[Saved entries]
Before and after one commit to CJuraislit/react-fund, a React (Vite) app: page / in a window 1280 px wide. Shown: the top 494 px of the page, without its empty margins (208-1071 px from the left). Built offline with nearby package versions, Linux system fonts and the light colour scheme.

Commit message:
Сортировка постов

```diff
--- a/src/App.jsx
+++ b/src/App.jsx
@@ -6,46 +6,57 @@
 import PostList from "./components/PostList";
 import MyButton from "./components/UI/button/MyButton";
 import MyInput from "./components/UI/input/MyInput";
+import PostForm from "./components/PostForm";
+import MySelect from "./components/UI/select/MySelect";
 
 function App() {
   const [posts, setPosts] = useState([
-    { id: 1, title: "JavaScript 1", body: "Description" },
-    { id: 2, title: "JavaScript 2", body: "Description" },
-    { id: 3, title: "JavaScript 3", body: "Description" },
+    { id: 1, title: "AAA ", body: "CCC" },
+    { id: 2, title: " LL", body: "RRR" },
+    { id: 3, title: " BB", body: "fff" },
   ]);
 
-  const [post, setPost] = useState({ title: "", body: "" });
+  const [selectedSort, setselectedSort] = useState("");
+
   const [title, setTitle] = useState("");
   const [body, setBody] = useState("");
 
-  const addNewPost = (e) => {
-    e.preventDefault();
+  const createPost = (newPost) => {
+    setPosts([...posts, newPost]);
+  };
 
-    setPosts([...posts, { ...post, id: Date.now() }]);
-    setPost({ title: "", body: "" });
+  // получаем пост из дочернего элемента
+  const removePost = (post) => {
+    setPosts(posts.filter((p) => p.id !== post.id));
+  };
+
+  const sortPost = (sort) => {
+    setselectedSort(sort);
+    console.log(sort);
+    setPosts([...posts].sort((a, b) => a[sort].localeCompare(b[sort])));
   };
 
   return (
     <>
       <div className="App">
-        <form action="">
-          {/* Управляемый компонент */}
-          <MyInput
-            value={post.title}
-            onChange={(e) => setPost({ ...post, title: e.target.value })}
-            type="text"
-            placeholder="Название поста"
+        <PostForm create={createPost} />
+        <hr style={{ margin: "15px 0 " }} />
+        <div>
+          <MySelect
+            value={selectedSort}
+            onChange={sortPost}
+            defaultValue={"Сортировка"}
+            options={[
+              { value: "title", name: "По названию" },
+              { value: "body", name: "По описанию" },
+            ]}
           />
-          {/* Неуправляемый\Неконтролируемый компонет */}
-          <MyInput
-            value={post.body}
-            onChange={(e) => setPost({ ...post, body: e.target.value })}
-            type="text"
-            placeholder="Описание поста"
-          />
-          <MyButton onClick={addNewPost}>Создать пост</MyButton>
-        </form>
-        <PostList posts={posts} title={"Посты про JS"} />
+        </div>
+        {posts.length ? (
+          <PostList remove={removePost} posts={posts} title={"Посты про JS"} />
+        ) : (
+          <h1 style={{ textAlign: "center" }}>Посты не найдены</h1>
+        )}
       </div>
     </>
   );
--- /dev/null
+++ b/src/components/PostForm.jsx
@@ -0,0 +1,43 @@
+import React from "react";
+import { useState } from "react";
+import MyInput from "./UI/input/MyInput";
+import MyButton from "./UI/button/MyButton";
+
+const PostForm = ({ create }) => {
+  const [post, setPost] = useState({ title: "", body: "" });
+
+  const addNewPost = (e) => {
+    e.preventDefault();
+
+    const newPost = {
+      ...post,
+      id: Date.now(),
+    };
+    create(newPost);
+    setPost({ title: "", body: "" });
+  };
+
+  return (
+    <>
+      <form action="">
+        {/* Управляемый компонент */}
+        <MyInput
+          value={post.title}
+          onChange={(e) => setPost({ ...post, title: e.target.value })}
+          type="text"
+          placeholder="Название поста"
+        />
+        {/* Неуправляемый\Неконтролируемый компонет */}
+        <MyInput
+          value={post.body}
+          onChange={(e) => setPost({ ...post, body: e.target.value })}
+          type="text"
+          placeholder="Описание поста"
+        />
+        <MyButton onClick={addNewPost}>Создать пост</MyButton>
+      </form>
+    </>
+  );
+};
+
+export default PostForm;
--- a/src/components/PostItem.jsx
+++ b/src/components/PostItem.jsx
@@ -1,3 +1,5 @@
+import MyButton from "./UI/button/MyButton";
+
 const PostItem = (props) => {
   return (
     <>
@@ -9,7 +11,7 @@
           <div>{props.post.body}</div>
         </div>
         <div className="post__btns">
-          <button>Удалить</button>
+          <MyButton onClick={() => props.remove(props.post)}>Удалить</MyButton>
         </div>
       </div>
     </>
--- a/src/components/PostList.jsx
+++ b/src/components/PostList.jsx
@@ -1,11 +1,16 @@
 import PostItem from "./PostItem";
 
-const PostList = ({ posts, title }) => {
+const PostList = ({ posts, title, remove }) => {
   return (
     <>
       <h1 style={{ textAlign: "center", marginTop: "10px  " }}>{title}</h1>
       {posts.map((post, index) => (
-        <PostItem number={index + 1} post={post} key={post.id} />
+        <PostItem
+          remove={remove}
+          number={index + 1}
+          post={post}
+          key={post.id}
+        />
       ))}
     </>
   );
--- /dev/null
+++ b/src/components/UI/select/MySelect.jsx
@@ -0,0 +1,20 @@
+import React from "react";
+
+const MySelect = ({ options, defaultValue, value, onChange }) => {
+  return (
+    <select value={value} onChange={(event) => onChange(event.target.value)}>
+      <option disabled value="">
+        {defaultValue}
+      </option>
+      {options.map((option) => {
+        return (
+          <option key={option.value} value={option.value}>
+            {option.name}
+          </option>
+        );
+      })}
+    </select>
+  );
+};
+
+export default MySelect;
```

### Problem requirements
Reproduce all of the records exactly.

### Solution for this exercise
Before and after one commit to CJuraislit/react-fund, a React (Vite) app: page / in a window 1280 px wide. Shown: the top 494 px of the page, without its empty margins (208-1071 px from the left). Built offline with nearby package versions, Linux system fonts and the light colour scheme.

Commit message:
Сортировка постов

```diff
--- a/src/App.jsx
+++ b/src/App.jsx
@@ -6,46 +6,57 @@
 import PostList from "./components/PostList";
 import MyButton from "./components/UI/button/MyButton";
 import MyInput from "./components/UI/input/MyInput";
+import PostForm from "./components/PostForm";
+import MySelect from "./components/UI/select/MySelect";
 
 function App() {
   const [posts, setPosts] = useState([
-    { id: 1, title: "JavaScript 1", body: "Description" },
-    { id: 2, title: "JavaScript 2", body: "Description" },
-    { id: 3, title: "JavaScript 3", body: "Description" },
+    { id: 1, title: "AAA ", body: "CCC" },
+    { id: 2, title: " LL", body: "RRR" },
+    { id: 3, title: " BB", body: "fff" },
   ]);
 
-  const [post, setPost] = useState({ title: "", body: "" });
+  const [selectedSort, setselectedSort] = useState("");
+
   const [title, setTitle] = useState("");
   const [body, setBody] = useState("");
 
-  const addNewPost = (e) => {
-    e.preventDefault();
+  const createPost = (newPost) => {
+    setPosts([...posts, newPost]);
+  };
 
-    setPosts([...posts, { ...post, id: Date.now() }]);
-    setPost({ title: "", body: "" });
+  // получаем пост из дочернего элемента
+  const removePost = (post) => {
+    setPosts(posts.filter((p) => p.id !== post.id));
+  };
+
+  const sortPost = (sort) => {
+    setselectedSort(sort);
+    console.log(sort);
+    setPosts([...posts].sort((a, b) => a[sort].localeCompare(b[sort])));
   };
 
   return (
     <>
       <div className="App">
-        <form action="">
-          {/* Управляемый компонент */}
-          <MyInput
-            value={post.title}
-            onChange={(e) => setPost({ ...post, title: e.target.value })}
-            type="text"
-            placeholder="Название поста"
+        <PostForm create={createPost} />
+        <hr style={{ margin: "15px 0 " }} />
+        <div>
+          <MySelect
+            value={selectedSort}
+            onChange={sortPost}
+            defaultValue={"Сортировка"}
+            options={[
+              { value: "title", name: "По названию" },
+              { value: "body", name: "По описанию" },
+            ]}
           />
-          {/* Неуправляемый\Неконтролируемый компонет */}
-          <MyInput
-            value={post.body}
-            onChange={(e) => setPost({ ...post, body: e.target.value })}
-            type="text"
-            placeholder="Описание поста"
-          />
-          <MyButton onClick={addNewPost}>Создать пост</MyButton>
-        </form>
-        <PostList posts={posts} title={"Посты про JS"} />
+        </div>
+        {posts.length ? (
+          <PostList remove={removePost} posts={posts} title={"Посты про JS"} />
+        ) : (
+          <h1 style={{ textAlign: "center" }}>Посты не найдены</h1>
+        )}
       </div>
     </>
   );
--- /dev/null
+++ b/src/components/PostForm.jsx
@@ -0,0 +1,43 @@
+import React from "react";
+import { useState } from "react";
+import MyInput from "./UI/input/MyInput";
+import MyButton from "./UI/button/MyButton";
+
+const PostForm = ({ create }) => {
+  const [post, setPost] = useState({ title: "", body: "" });
+
+  const addNewPost = (e) => {
+    e.preventDefault();
+
+    const newPost = {
+      ...post,
+      id: Date.now(),
+    };
+    create(newPost);
+    setPost({ title: "", body: "" });
+  };
+
+  return (
+    <>
+      <form action="">
+        {/* Управляемый компонент */}
+        <MyInput
+          value={post.title}
+          onChange={(e) => setPost({ ...post, title: e.target.value })}
+          type="text"
+          placeholder="Название поста"
+        />
+        {/* Неуправляемый\Неконтролируемый компонет */}
+        <MyInput
+          value={post.body}
+          onChange={(e) => setPost({ ...post, body: e.target.value })}
+          type="text"
+          placeholder="Описание поста"
+        />
+        <MyButton onClick={addNewPost}>Создать пост</MyButton>
+      </form>
+    </>
+  );
+};
+
+export default PostForm;
--- a/src/components/PostItem.jsx
+++ b/src/components/PostItem.jsx
@@ -1,3 +1,5 @@
+import MyButton from "./UI/button/MyButton";
+
 const PostItem = (props) => {
   return (
     <>
@@ -9,7 +11,7 @@
           <div>{props.post.body}</div>
         </div>
         <div className="post__btns">
-          <button>Удалить</button>
+          <MyButton onClick={() => props.remove(props.post)}>Удалить</MyButton>
         </div>
       </div>
     </>
--- a/src/components/PostList.jsx
+++ b/src/components/PostList.jsx
@@ -1,11 +1,16 @@
 import PostItem from "./PostItem";
 
-const PostList = ({ posts, title }) => {
+const PostList = ({ posts, title, remove }) => {
   return (
     <>
       <h1 style={{ textAlign: "center", marginTop: "10px  " }}>{title}</h1>
       {posts.map((post, index) => (
-        <PostItem number={index + 1} post={post} key={post.id} />
+        <PostItem
+          remove={remove}
+          number={index + 1}
+          post={post}
+          key={post.id}
+        />
       ))}
     </>
   );
--- /dev/null
+++ b/src/components/UI/select/MySelect.jsx
@@ -0,0 +1,20 @@
+import React from "react";
+
+const MySelect = ({ options, defaultValue, value, onChange }) => {
+  return (
+    <select value={value} onChange={(event) => onChange(event.target.value)}>
+      <option disabled value="">
+        {defaultValue}
+      </option>
+      {options.map((option) => {
+        return (
+          <option key={option.value} value={option.value}>
+            {option.name}
+          </option>
+        );
+      })}
+    </select>
+  );
+};
+
+export default MySelect;
```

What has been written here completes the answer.